Frederic Arsenault took some time to share with the Stylized Station community how professional digital artists approach creating stylized characters, and how you can apply stylized philosophies to your art to take it to the next level.
About the Artist:
Hi everyone! My name is Frederic Arsenault and i’m currently working as a character artist in Edmonton, Alberta.
I graduated from VCAD in Vancouver in 2016, and have been working in the industry for 2.5 ears. I briefly worked on a few Netflix productions right out of school, but for the past 2 years I’ve been working in the game industry and I honestly couldn’t be happier.
At the beginning of my career I was mainly focused on prop modeling and texturing and never found any interest in the character industry due to its “cut-throat” nature.
After a few personal projects, I realized I was much more interested in creating characters than environments.

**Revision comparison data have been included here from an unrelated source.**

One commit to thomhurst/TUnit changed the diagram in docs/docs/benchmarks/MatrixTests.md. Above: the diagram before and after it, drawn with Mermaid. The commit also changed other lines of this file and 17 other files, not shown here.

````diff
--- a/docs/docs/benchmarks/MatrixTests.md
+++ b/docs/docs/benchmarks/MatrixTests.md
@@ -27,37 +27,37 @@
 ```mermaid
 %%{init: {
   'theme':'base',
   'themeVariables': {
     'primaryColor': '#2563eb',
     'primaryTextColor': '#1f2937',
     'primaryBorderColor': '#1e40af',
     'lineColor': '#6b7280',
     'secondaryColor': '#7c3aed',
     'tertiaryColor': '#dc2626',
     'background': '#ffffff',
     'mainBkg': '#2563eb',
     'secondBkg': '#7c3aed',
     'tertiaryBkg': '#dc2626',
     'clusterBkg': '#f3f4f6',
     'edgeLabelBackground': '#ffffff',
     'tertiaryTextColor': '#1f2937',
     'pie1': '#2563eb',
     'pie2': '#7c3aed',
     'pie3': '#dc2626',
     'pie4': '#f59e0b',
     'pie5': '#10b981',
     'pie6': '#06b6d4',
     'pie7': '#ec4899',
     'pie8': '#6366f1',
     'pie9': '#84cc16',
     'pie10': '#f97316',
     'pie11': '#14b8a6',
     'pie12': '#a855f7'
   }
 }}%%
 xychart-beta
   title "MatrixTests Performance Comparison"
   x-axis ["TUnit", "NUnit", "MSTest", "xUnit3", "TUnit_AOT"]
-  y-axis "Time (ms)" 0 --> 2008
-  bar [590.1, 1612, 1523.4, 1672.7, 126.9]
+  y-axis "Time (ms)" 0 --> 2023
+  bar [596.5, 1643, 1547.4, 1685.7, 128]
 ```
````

Thus began my deep dive into developing my skills as a character artist, I’ve been hooked ever since.
This breakdown will go over more of the philosophy behind the completion of a project and less of the technical components involved.
One of the most fundamentally important elements of working on any project whether it be professional or personal, is to find inspiration in as many elements as possible. If that means digging deeper into the lore associated with the character or just loving the design from top to bottom, try to capture that inspiration and feed off of it. It will only make your work that much better.

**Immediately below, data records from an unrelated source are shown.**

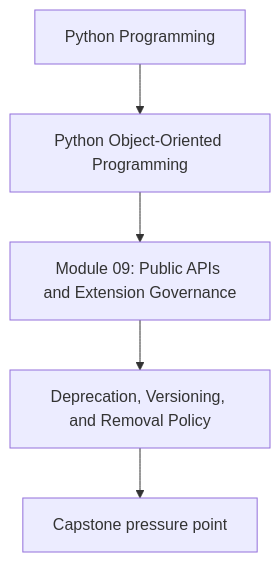
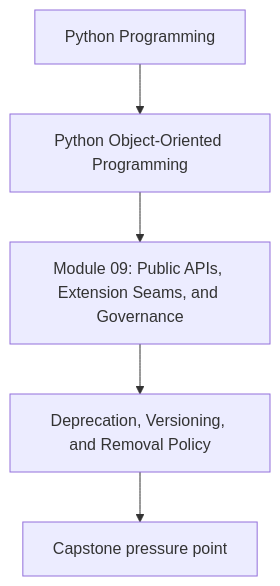
The first of 2 diagrams in programs/python-programming/python-object-oriented-programming/course-book/module-09-public-apis-and-extension-governance/deprecation-versioning-and-removal-policy.md (bijux/bijux-masterclass), drawn with Mermaid before and after one commit. The commit also changed 241 other files, not shown here.

````diff
--- a/programs/python-programming/python-object-oriented-programming/course-book/module-09-public-apis-and-extension-governance/deprecation-versioning-and-removal-policy.md
+++ b/programs/python-programming/python-object-oriented-programming/course-book/module-09-public-apis-and-extension-governance/deprecation-versioning-and-removal-policy.md
@@ -7,7 +7,7 @@
 ```mermaid
 flowchart TD
   family["Python Programming"] --> program["Python Object-Oriented Programming"]
-  program --> module["Module 09: Public APIs and Extension Governance"]
+  program --> module["Module 09: Public APIs, Extension Seams, and Governance"]
   module --> concept["Deprecation, Versioning, and Removal Policy"]
   concept --> capstone["Capstone pressure point"]
 ```
````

Gathering proper references is key to nailing the intended project. Making sure to cover all grounds in terms of stylization, materials, pose reference, mood boards etc…
As fun as it might be to jump right into sculpting, it’s best to take your time and gather as many pieces of reference as you can to help guide your character.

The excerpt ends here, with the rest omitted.